The lyrical verses of “Lord, I Pray” are from a song called “I Pray”, written by Mariah Carey and Kenneth Crouch. We Sistas wrote the rap verses and the music was produced by Flexx. The song has been recorded for sometime now and we didn’t know if, how or when to share it. A few days before June 8th, we were talking with each other and both felt impressed to share the song on June 8, 2012, the anniversary of the Priesthood restoration in the LDS church. In 48 hours with labor, love and help the video was created and shared.

Yesterday on Sistas in Zion Radio! we were blessed to have Eugene Orr and Darius Gray on, (Listen here if you missed it.) they shared some of their stories of being Black and Mormon before 1978. Brother Orr being called “boy” by his bishop and being told that he was a descendant of Cain by his Patriarch and the brothas literally having to unshackle the chains that were trying to keep them from Priesthood Session.

We are blessed to know these brothas personally and to be able to call on them any day or hour that our spirits need to be lifted. We know well their stories and our lives and even if you don’t realize it, your lives have been blessed because of their Church service and duty God. With this legacy of pioneers, trail blazers, Church leaders, friends and family before us we feel like our offering is less than the widow’s mite. Nevertheless an offering we make and the glory we give to God.

Your Sistas in the Gospel,
Sista Beehive & Sista Laurel
  • Holla_back123

    Love it! Gotta love the Sistas with SOUL!

  • http://www.sistasinzion.com/ Sistas in Zion

    Thanks for the love our fellow SOUL SAINT!!

  • Babymakingmachine

    LOVE!!! Y’all seriously rock and have some talent!
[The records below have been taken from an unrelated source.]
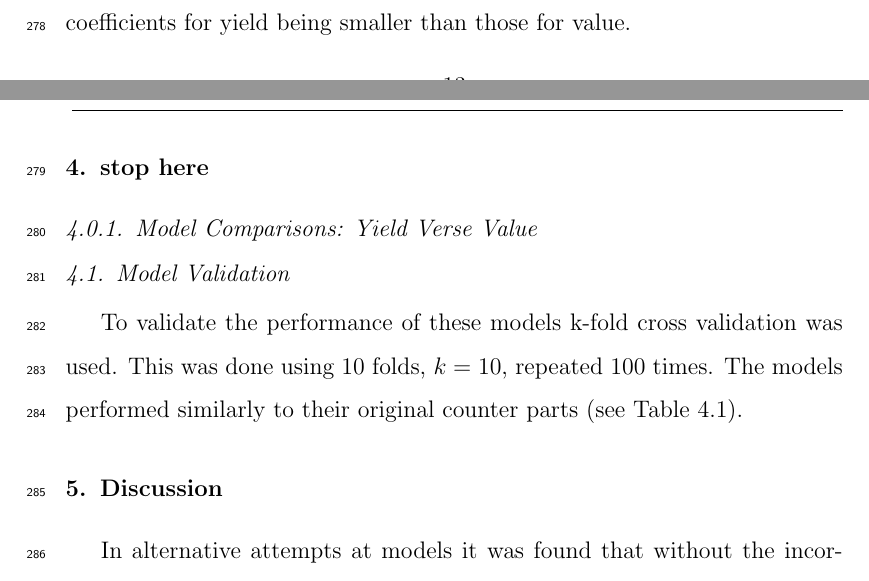
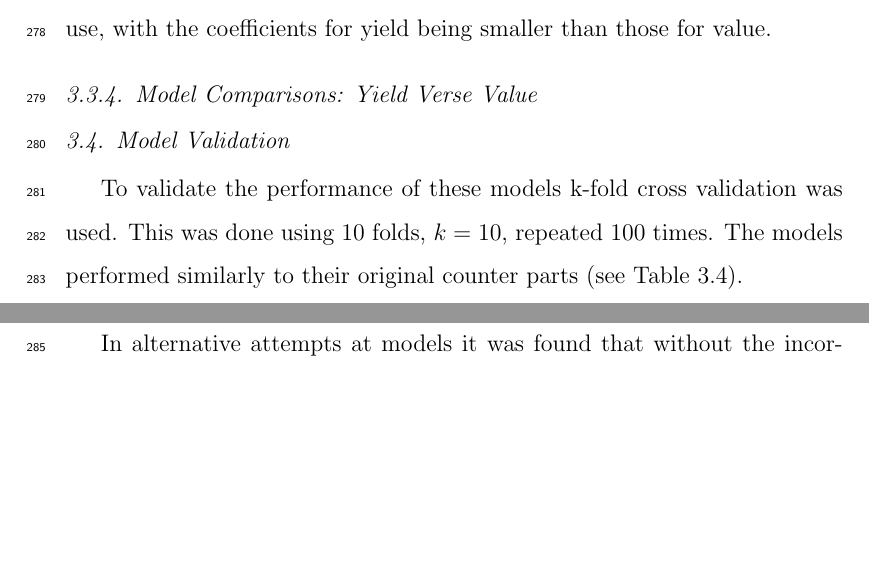
Before and after one commit to JixTheCat/Resource-Use-and-the-Value-Productivity-Tradeoff-in-Australian-Winegrowing-Regions, a LaTeX paper (article.tex): two parts of pages 15 and 17 of 35 before the commit and two parts of pages 16 and 21 of 35 after it, joined at a grey line, cut so that both start at the same text, the shorter picture padded with empty space. Compiled offline with pdfLaTeX.

Commit message:
minor fixes to table references

```diff
--- a/article.tex
+++ b/article.tex
@@ -321,5 +333,5 @@ The coefficients of each model describe the relationship of a predictor variable
 We look at the coefficients of categorical and continuous variables separately. This is done as the categorical variables have many coefficients, one for each category, whilst continuous variables have only one. The coefficient for categorical variables is summarised in Figure \ref{fig:violin}; illustrating the difference in the range as well as affect region and year could have on each model. Comparatively, the continuous variables coefficients are summarised in Table \ref{tab:contvar}.
-In terms of magnitude, GI region has the highest possible absolute value for each model. An important consideration is that region and year are binary, such that they are only equal to zero or the coefficient (as they will present as a value of 1 which will be multiplied by the coefficient); this means that, although region may have a strong relationship, it can be overshadowed by an extreme value of one of the continuous variables. The most notable difference between the continuous variables coefficients is the change from positive to negative values. This change occurs between the Models for Yield (Model 1 and 2) and the Models for value (Models 3 and 4); where all but the coefficient for area harvested had the opposite sign (see Table \ref{contvar}). These models also differ in an order of magnitude when looking at resource use, with the coefficients for yield being smaller than those for value.
+In terms of magnitude, GI region has the highest possible absolute value for each model. An important consideration is that region and year are binary, such that they are only equal to zero or the coefficient (as they will present as a value of 1 which will be multiplied by the coefficient); this means that, although region may have a strong relationship, it can be overshadowed by an extreme value of one of the continuous variables. The most notable difference between the continuous variables coefficients is the change from positive to negative values. This change occurs between the Models for Yield (Model 1 and 2) and the Models for value (Models 3 and 4); where all but the coefficient for area harvested had the opposite sign (see Table \ref{tab:contvar}). These models also differ in an order of magnitude when looking at resource use, with the coefficients for yield being smaller than those for value.
 %
 % The resource input is different by an order of magnitude between value and yield
 %
@@ -338,13 +347,3 @@ In terms of magnitude, GI region has the highest possible absolute value for eac
-        \begin{tabular}{@{}cllllll@{}}
-          \toprule
-           & \textbf{Intercept} & \multicolumn{1}{c}{\textbf{\begin{tabular}[c]{@{}c@{}}Area\\ Harvested\end{tabular}}} & \multicolumn{1}{c}{\textbf{\begin{tabular}[c]{@{}c@{}}Water\\ Used\end{tabular}}} & \multicolumn{1}{c}{\textbf{\begin{tabular}[c]{@{}c@{}}Scope 1\\ Emissions\end{tabular}}} & \multicolumn{1}{c}{\textbf{\begin{tabular}[c]{@{}c@{}}Area\\ Harvested\\ $\ast$\\ Scope 1\\ Emissions\end{tabular}}} & \multicolumn{1}{c}{\textbf{\begin{tabular}[c]{@{}c@{}}Area\\ Harvested\\ $\ast$\\ Water\\ Used\end{tabular}}} \\ \midrule
-          \textbf{Model 1} & -3.318E-02 & 7.418E-01 & 8.660E-02 & 6.731E-02 &  &  \\
-          \textbf{Model 2} & -6.516E-01 & 5.774E-01 & 1.079E-02 & 8.498E-02 & -4.971E-02 & -5.346E-02 \\
-          \textbf{Model 3} & 1.808E-02 & 9.713E-01 & -2.310E-02 & -6.992E-03 &  &  \\
-          \textbf{Model 4} & 6.702E-01 & -7.354E-01 & -6.732E-03 & -5.645E-03 & 2.726E-02 & 7.515E-02 \\ \bottomrule
-          \end{tabular}}
-\end{table}
-\section{stop here}
 \subsubsection{Model Comparisons: Yield Verse Value}
 %
 \begin{figure}\label{fig:yield_vs_value}
@@ -374,9 +373,8 @@ In terms of magnitude, GI region has the highest possible absolute value for eac
 % Show how regions are almost inverted between avereage value vs yield per area when looking at the maps.
 %
 %
-
+%Although the initial correlation between average sales price and yield was a negative trend (see table 2), these models were able to shed light on several contributing factors to yield and average sales price. Correlation values showed that water and emissions increased with yield but decreased with average sale price (see Table 4). In alternative attempts at models it was found that without the incorporation of GI Region or year the predictions greatly under performed. The possible reason behind this effect was that different strategies are likely employed between different regions, where some regions target the mass production of cheaper grapes over quality. This is most notable when grouping regions by climate, especially when considering GI Regions in the ‘Hot Very Dry’ climate (see Figure 7). The effect of climate when used in models was not more significant than the more granular use of GI regions. The interaction between year and GI Region likely accounted for localised events such as bushfires, which would be impactful, but only at a local level in both time and space.
 \subsection{Model Validation}
-To validate the performance of these models k-fold cross validation was used. This was done using 10 folds, $k=10$, repeated 100 times. The models performed similarly to their original counter parts (see Table \ref*{tab:kfold}).
 \begin{table}[]
   \label{tab:kfold}
   \caption{Model validation using k-fold cross validation, for 10 folds repeated 100 times.}
@@ -391,6 +389,7 @@ To validate the performance of these models k-fold cross validation was used. Th
     \end{tabular}
   }
   \end{table}
+To validate the performance of these models k-fold cross validation was used. This was done using 10 folds, $k=10$, repeated 100 times. The models performed similarly to their original counter parts (see Table \ref{tab:kfold}).
 \section{Discussion}
 % We want to compare how much influence each variable has on the model!
 % This is prior to postulating about the why these variables matter, or have so much influence.
```
Also changed, not shown: article.pdf, article.tex (15 more changed lines), 1 other file.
See y’all on CNN soon!

  • http://grannysuesnews.blogspot.com/ Sue

    I have so much respect and admiration for black members of the church who remained faithful in the face of such pain. I might well have gotten caught up in bitterness at the deprived blessings because the injustice of it all would have festered in me and been so hard to swallow.  They really must have been close to the spirit to just keep moving forward and holding on to hope that one day all would be made right.

    And what a joyful day that was.

  • ji

    I watched the video the other day — thanks!  The Gospel of Jesus Christ is wonderful…

  • http://www.sistasinzion.com/ Sistas in Zion

    Thanks for the support! The Gospel truly is amazing!

  • http://www.sistasinzion.com/ Sistas in Zion

    We have so much respect for them too, we are forever grateful for their examples of enduring faith.

  • http://www.sistasinzion.com/ Sistas in Zion

    Thanks girl! You’ll be the one CNN…lol, remember to take us with you though!

  • Niklas

    One indication of how successful you are with the song and video is that if you google “lord i pray – black mormon legacy” you will see among top results searches from amazon.com. People would want to buy your song.
    I totally understand why, the song is awesome.

  • http://www.sistasinzion.com/ Sistas in Zion

    We haven’t put the song up on itunes or anything like that yet, but that would be cool! Thanks for the info.

  • 1844 lvr

     Just out of curiosity, if the original exclusionary policy was a revelation from God, are black Mormons who passed away before the second revelation (abrogating the first) still condemned to a lesser heaven?

  • 1844 lvr

     Also, what did black people do in the late ’70s to finally deserve a change in policy?

  • CCC

     I know it’s a long time since you posted.  Maybe you’ll check for an answer again…
    1 – Black people have never been condemned to a lesser heaven.  ALL God’s children have equal access to the blessing of exaltation (highest levels of heaven) based upon their personal righteousness.
    2 – Please note that this is my personal opinion only, however this is what I think changed.
    Prior to the late 70′s, there was such extreme racism in the world, that if black people were being actively sought and baptized, I believe that the Church would have struggled to survive.  There needed to strength in numbers – literally.
    I think it’s possible that the delay was to allow the World to change IT’s attitude about equality. When the world became more tolerant, black people gained greater rights. That allowed active proselyting to occur without the likelihood of violence against blacks AND the Church.